• _Required action_:
In the records below, find each line containing the word "LLMs" and copy it.

• _Data for this task_:
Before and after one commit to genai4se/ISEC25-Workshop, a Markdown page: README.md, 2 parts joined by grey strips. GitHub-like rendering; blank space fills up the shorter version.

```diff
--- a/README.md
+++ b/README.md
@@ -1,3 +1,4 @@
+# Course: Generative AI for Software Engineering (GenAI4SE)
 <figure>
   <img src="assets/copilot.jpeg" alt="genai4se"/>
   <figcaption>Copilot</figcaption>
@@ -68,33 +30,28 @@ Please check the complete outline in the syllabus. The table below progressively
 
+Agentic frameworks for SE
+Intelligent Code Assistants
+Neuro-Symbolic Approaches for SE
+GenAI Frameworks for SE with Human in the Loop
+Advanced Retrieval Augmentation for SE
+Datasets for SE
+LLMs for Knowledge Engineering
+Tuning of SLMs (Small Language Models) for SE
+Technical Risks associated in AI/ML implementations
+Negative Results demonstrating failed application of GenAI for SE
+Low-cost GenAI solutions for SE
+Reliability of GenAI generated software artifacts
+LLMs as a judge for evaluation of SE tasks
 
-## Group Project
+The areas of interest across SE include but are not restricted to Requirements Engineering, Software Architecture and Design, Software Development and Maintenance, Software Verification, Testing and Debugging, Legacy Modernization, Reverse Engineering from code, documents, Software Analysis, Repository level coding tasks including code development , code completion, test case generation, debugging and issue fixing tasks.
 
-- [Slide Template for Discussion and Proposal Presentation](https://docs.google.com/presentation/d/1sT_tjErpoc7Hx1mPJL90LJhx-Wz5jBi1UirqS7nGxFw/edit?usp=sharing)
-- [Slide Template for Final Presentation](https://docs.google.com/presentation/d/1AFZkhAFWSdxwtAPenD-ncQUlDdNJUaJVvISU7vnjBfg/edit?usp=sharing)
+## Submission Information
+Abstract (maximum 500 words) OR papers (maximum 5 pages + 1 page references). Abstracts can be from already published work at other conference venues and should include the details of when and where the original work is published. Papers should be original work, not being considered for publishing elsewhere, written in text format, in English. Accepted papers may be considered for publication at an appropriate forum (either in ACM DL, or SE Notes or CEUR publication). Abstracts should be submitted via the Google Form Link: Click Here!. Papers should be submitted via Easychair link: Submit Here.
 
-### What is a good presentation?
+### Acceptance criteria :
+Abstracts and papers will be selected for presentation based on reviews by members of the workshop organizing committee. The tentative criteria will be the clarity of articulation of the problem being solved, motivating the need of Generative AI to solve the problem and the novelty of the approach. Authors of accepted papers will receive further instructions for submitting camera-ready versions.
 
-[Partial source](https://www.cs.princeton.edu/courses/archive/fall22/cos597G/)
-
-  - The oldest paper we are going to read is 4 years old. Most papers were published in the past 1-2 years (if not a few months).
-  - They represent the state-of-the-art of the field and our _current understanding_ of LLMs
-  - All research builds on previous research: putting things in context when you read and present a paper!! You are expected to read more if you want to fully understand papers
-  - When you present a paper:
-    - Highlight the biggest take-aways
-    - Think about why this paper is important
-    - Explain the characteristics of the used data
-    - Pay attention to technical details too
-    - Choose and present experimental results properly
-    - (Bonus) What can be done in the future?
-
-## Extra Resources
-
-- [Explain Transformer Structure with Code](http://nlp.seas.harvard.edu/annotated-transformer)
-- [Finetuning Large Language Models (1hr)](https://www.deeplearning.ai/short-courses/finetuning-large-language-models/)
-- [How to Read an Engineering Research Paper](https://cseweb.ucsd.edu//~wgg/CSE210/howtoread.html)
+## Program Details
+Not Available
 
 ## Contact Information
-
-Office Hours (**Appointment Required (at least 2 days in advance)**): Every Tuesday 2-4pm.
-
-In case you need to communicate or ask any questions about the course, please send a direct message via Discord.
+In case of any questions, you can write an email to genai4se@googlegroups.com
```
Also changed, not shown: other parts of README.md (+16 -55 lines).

• _Output of the exercise_:
+LLMs for Knowledge Engineering
+LLMs as a judge for evaluation of SE tasks
-  - They represent the state-of-the-art of the field and our _current understanding_ of LLMs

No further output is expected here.